Even when they are explicitly encouraged to do so, many patients are reluctant to ask healthcare workersespecially doctorsif they have washed their hands before administering treatment, according to a pilot study published in the May 2012 issue of the journal Infection Control and Hospital Epidemiology.
In the study, patients in an Australian hospital were given a brochure that gave them permission to ask their healthcare workers if they had washed their hands. Even with this encouragement, patients were willing to confront healthcare workers less than half the time. Patients responded that they would ask nurses to clean their hands only 67 percent of the time.
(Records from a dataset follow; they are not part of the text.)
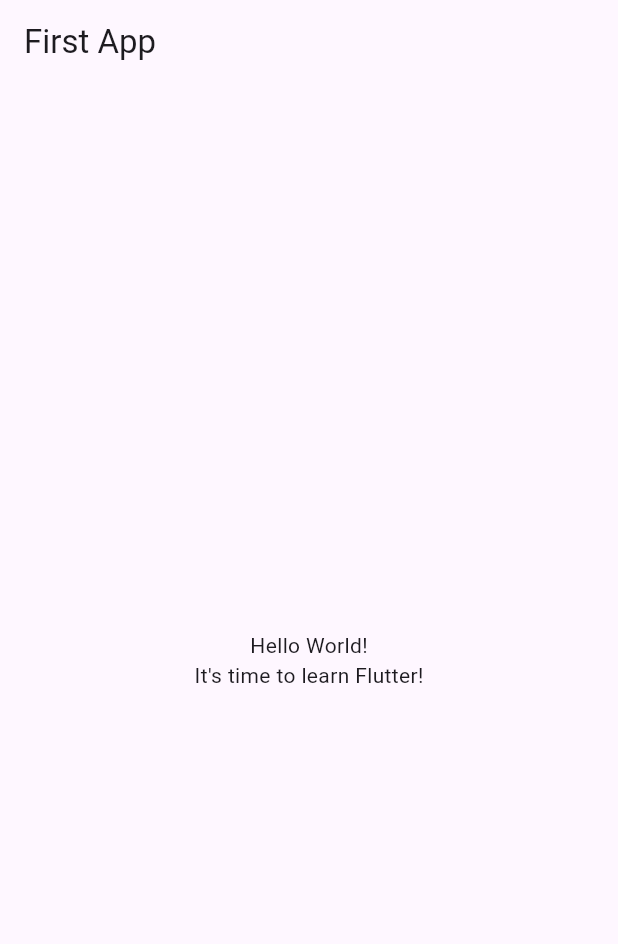
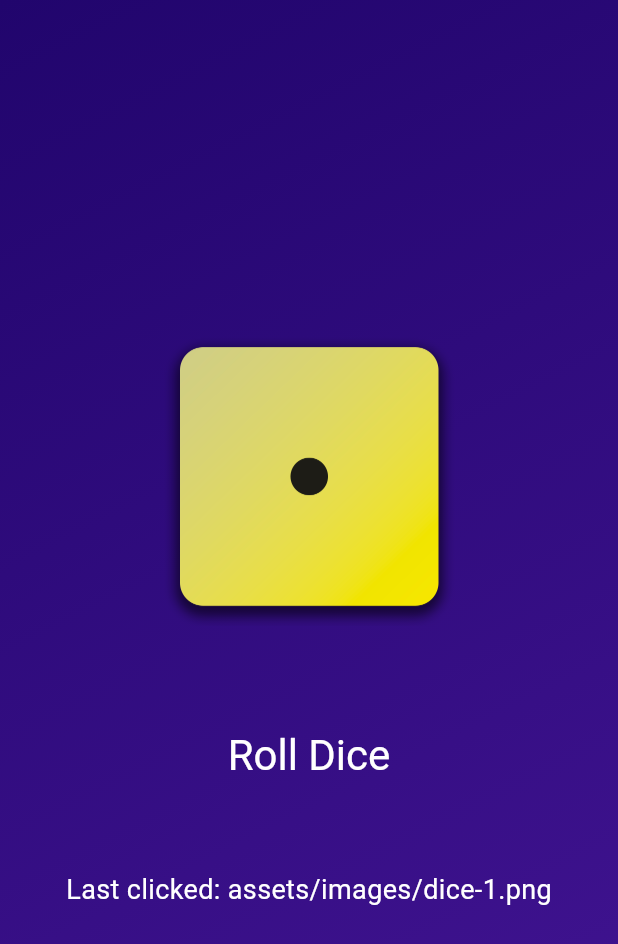
Before and after one commit to Marshood/flutter_learn, a Flutter app: the screen it shows after launch, on a phone screen of 412 x 824 dp. Shown: the top 944 px of the screen. Run offline on Flutter 3.47's test engine with Material 3 defaults, Android fonts, the phone set to English and light mode, and no system bars.

Commit message:
Roll Dice

```diff
--- /dev/null
+++ b/first_app/lib/gradient_container.dart
@@ -0,0 +1,107 @@
+import 'dart:math';
+import 'package:flutter/material.dart';
+import 'package:intl/intl.dart';
+
+const startAlignment = Alignment.topLeft;
+const endAlignment = Alignment.bottomRight;
+
+const List<String> diceImages = [
+  'assets/images/dice-1.png',
+  'assets/images/dice-2.png',
+  'assets/images/dice-3.png',
+  'assets/images/dice-4.png',
+  'assets/images/dice-5.png',
+  'assets/images/dice-6.png',
+];
+
+class GradientContainer extends StatefulWidget {
+  const GradientContainer(this.color1, this.color2, {super.key});
+
+  const GradientContainer.purple({super.key})
+    : color1 = Colors.deepPurple,
+      color2 = Colors.indigo;
+
+  final Color color1;
+  final Color color2;
+
+  @override
+  State<GradientContainer> createState() => _GradientContainerState();
+}
+
+class _GradientContainerState extends State<GradientContainer> {
+  String currentDice = 'assets/images/dice-1.png';
+  String lastClicked = 'Never';
+
+  void rollDice() {
+    final random = Random();
+    final now = DateTime.now();
+    final formattedTime =
+        '${DateFormat('HH:mm:ss').format(now)}:${now.millisecond.toString().padLeft(2, '0')}';
+
+    setState(() {
+
+      currentDice = 'assets/images/dice-${ random.nextInt(6) + 1}.png';
+      // currentDice = diceImages[random.nextInt(diceImages.length)];
+
+      lastClicked = formattedTime;
+    });
+  }
+
+  @override
+  Widget build(BuildContext context) {
+    return Container(
+      decoration: BoxDecoration(
+        gradient: LinearGradient(
+          colors: [widget.color1, widget.color2],
+          begin: startAlignment,
+          end: endAlignment,
+        ),
+      ),
+      child: Center(
+        child: Column(
+          mainAxisSize: MainAxisSize.min,
+          children: [
+            Image.asset(currentDice, width: 200),
+            const SizedBox(height: 20),
+            TextButton(
+              onPressed: rollDice,
+              style: TextButton.styleFrom(
+                padding: EdgeInsets.all(50.0),
+                foregroundColor: Colors.white,
+                textStyle: const TextStyle(fontSize: 28),
+              ),
+              child: const Text('Roll Dice'),
+            ),
+            const SizedBox(height: 10),
+            Text(
+              'Last clicked: $currentDice',
+              style: const TextStyle(color: Colors.white, fontSize: 18),
+            ),
+          ],
+        ),
+      ),
+    );
+  }
+}
+
+// class GradientContainer extends StatelessWidget {
+//   const GradientContainer({super.key, required this.colors});
+
+//   final List<Color> colors;
+
+//   @override
+//   Widget build(context) {
+//     return Container(
+//       decoration: BoxDecoration(
+//         gradient: LinearGradient(
+//           colors: colors,
+//           begin: startAlignment,
+//           end: endAlignment,
+//         ),
+//       ),
+//       child: const Center(
+//         child: StyledText('Hello World!'),
+//       ),
+//     );
+//   }
+// }
--- a/first_app/lib/main.dart
+++ b/first_app/lib/main.dart
@@ -1,37 +1,56 @@
+// import 'package:flutter/material.dart';
+
+// void main() {
+//   runApp(const MyApp());
+// }
+
+// class MyApp extends StatelessWidget {
+//   const MyApp({super.key});
+
+//   @override
+//   Widget build(BuildContext context) {
+//     return MaterialApp(
+//       title: 'Flutter Demo',
+//       theme: ThemeData(
+//         primarySwatch: Colors.blue,
+//       ),
+//       home: Scaffold(
+//         appBar: AppBar(
+//           title: const Text('First App'),
+//           backgroundColor: Colors.green,
+//         ),
+//         backgroundColor: Colors.red,
+//         body: Center(
+//           child: Column(
+//             mainAxisAlignment: MainAxisAlignment.center,
+//             children: const [
+//               Text(
+//                 'Hello World!',
+//               ),
+//               Text(
+//                 'It\'s time to learn Flutter!',
+//               ),
+//             ],
+//           ),
+//         ),
+//       ),
+//     );
+//   }
+// }
+
+import 'package:first_app/gradient_container.dart';
 import 'package:flutter/material.dart';
 
+
 void main() {
-  runApp(const MyApp());
-}
-
-class MyApp extends StatelessWidget {
-  const MyApp({super.key});
-
-  @override
-  Widget build(BuildContext context) {
-    return MaterialApp(
-      title: 'Flutter Demo',
-      theme: ThemeData(
-        primarySwatch: Colors.blue,
-      ),
+  runApp(
+    const MaterialApp(
       home: Scaffold(
-        appBar: AppBar(
-          title: const Text('First App'),
-        ),
-        body: Center(
-          child: Column(
-            mainAxisAlignment: MainAxisAlignment.center,
-            children: const [
-              Text(
-                'Hello World!',
-              ),
-              Text(
-                'It\'s time to learn Flutter!',
-              ),
-            ],
-          ),
+        body: GradientContainer(
+          Color.fromARGB(255, 33, 5, 109),
+          Color.fromARGB(255, 68, 21, 149),
         ),
       ),
-    );
-  }
+    ),
+  );
 }
--- /dev/null
+++ b/first_app/lib/variables.dart
@@ -0,0 +1 @@
+void main() {}
```
Also changed, not shown: first_app/lib/styled_text.dart (added, +18 -0 lines), first_app/pubspec.yaml (+9 -1 lines), first_app/assets/images/dice-1.png (added), first_app/assets/images/dice-2.png (added), first_app/assets/images/dice-3.png (added), first_app/assets/images/dice-4.png (added), first_app/assets/images/dice-5.png (added), first_app/assets/images/dice-6.png (added), first_app/pubspec.lock.
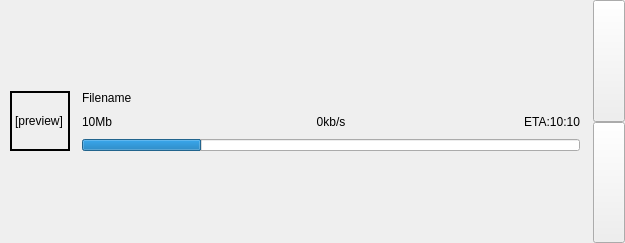
Above: src/chatlog/content/filetransferwidget.ui from qTox/qTox before the change. Below: the same form after it.
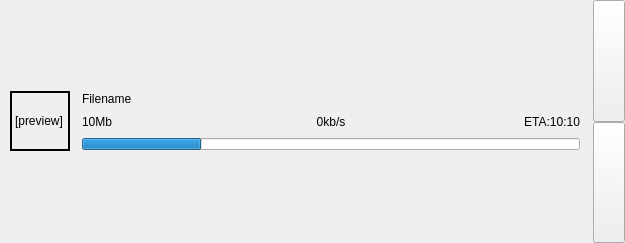
That is the form after the change. Icons and pictures are not drawn. Custom widgets are drawn as their Qt base class.

Commit message: Fix #1180: Oversized file transfer bubbles

```diff
--- a/src/chatlog/content/filetransferwidget.ui
+++ b/src/chatlog/content/filetransferwidget.ui
@@ -116,7 +116,7 @@
            <number>6</number>
           </property>
           <property name="verticalSpacing">
-           <number>3</number>
+           <number>2</number>
           </property>
           <item row="1" column="0">
            <widget class="QWidget" name="statusWidget" native="true">
```
The commit also changes 1 other file.
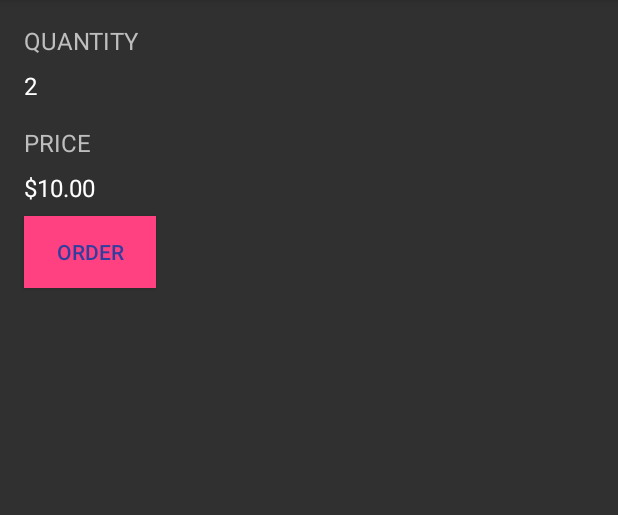
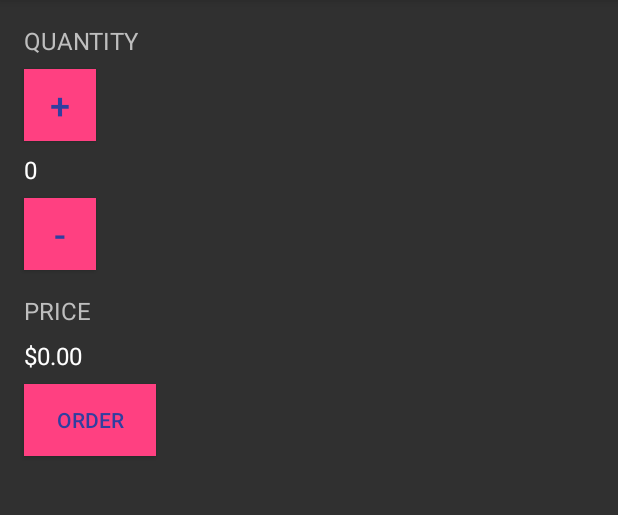
Before and after one commit to rowland007/JustJava, an Android app: the screen it shows after launch (MainActivity), after a tap on "ORDER", on a phone screen of 412 x 824 dp, the part 84-599 px from its top. Run offline under Robolectric (Android 15) with nearby library versions, the phone set to English and light mode, and no system bars.

Commit message:
Add increase/decrease button and functions

```diff
--- a/app/src/main/java/com/randarlabs/justjava/MainActivity.java
+++ b/app/src/main/java/com/randarlabs/justjava/MainActivity.java
@@ -5,11 +5,15 @@ import android.os.Bundle;
 import android.support.v7.app.AppCompatActivity;
 import android.view.View;
 import android.widget.TextView;
+import android.widget.Toast;
 
 /**
  * This app displays an order form to order coffee.
  */
 public class MainActivity extends AppCompatActivity {
+
+    int numberOfCoffees = 0;
+    double pricePerCoffee = 5.00;
 
     @Override
     protected void onCreate(Bundle savedInstanceState) {
@@ -22,7 +26,31 @@ public class MainActivity extends AppCompatActivity {
      */
     public void submitOrder(View view) {
         display(numberOfCoffees);
-        displayPrice(numberOfCoffees * 5);
+        displayPrice(numberOfCoffees * pricePerCoffee);
+        if(numberOfCoffees == 0) {
+            Toast.makeText(getApplicationContext(), "Nothing ordered", Toast.LENGTH_SHORT).show();
+        } else {
+            Toast.makeText(getApplicationContext(),"Thank you!", Toast.LENGTH_SHORT).show();
+        }
+    }
+
+    /**
+     * This method is called when the order button is clicked.
+     */
+    public void increaseQuantity(View view) {
+        numberOfCoffees = numberOfCoffees + 1;
+        display(numberOfCoffees);
+    }
+
+    /**
+     * This method is called when the order button is clicked.
+     */
+    public void decreaseQuantity(View view) {
+        if (numberOfCoffees <= 0) {
+            Toast.makeText(getApplicationContext(),"ERROR: Can't have less than 0", Toast.LENGTH_SHORT).show();
+        }
+        numberOfCoffees = numberOfCoffees > 0 ? numberOfCoffees - 1 : 0;
+        display(numberOfCoffees);
     }
 
     /**
@@ -36,10 +64,9 @@ public class MainActivity extends AppCompatActivity {
     /**
      * This method displays the given price on the screen.
      */
-    private void displayPrice(int number) {
+    private void displayPrice(double number) {
         TextView priceTextView = (TextView) findViewById(R.id.price_value);
         priceTextView.setText(NumberFormat.getCurrencyInstance().format(number));
     }
 
-    private int numberOfCoffees = 2;
 }
--- a/app/src/main/res/layout/activity_main.xml
+++ b/app/src/main/res/layout/activity_main.xml
@@ -18,6 +18,18 @@
         android:layout_marginStart="16dp"
         android:layout_marginTop="16dp"/>
 
+    <Button
+        android:id="@+id/incrementButton"
+        android:layout_width="48dp"
+        android:layout_height="48dp"
+        android:text="@string/incrementButton"
+        android:textSize="24sp"
+        android:onClick="increaseQuantity"
+        android:background="@color/colorAccent"
+        android:textColor="@color/colorPrimaryDark"
+        android:layout_marginTop="8dp"
+        android:layout_marginStart="16dp"/>
+
     <TextView
         android:id="@+id/quantity_value"
         android:layout_width="wrap_content"
@@ -27,6 +39,18 @@
         android:textSize="16sp"
         android:layout_marginStart="16dp"
         android:layout_marginTop="8dp"/>
+
+    <Button
+        android:id="@+id/decrementButton"
+        android:layout_width="48dp"
+        android:layout_height="48dp"
+        android:text="@string/decrementButton"
+        android:textSize="24sp"
+        android:onClick="decreaseQuantity"
+        android:background="@color/colorAccent"
+        android:textColor="@color/colorPrimaryDark"
+        android:layout_marginTop="8dp"
+        android:layout_marginStart="16dp"/>
 
     <TextView
         android:id="@+id/price_title"
--- a/app/src/main/res/values/strings.xml
+++ b/app/src/main/res/values/strings.xml
@@ -5,4 +5,6 @@
     <string name="order_button">Order</string>
     <string name="price_title">Price</string>
     <string name="price_value">$0.00</string>
+    <string name="incrementButton">+</string>
+    <string name="decrementButton">-</string>
 </resources>
```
Patients were more reluctant to question doctors, asking them about their hand hygiene only 43 percent of the time. The French proverb that states a doctor is often more to be feared than the disease is relevant, because doctors consistently have the lowest [hand hygiene] compliance of all [healthcare workers], the studys authors write. However, patients fear questioning their doctors.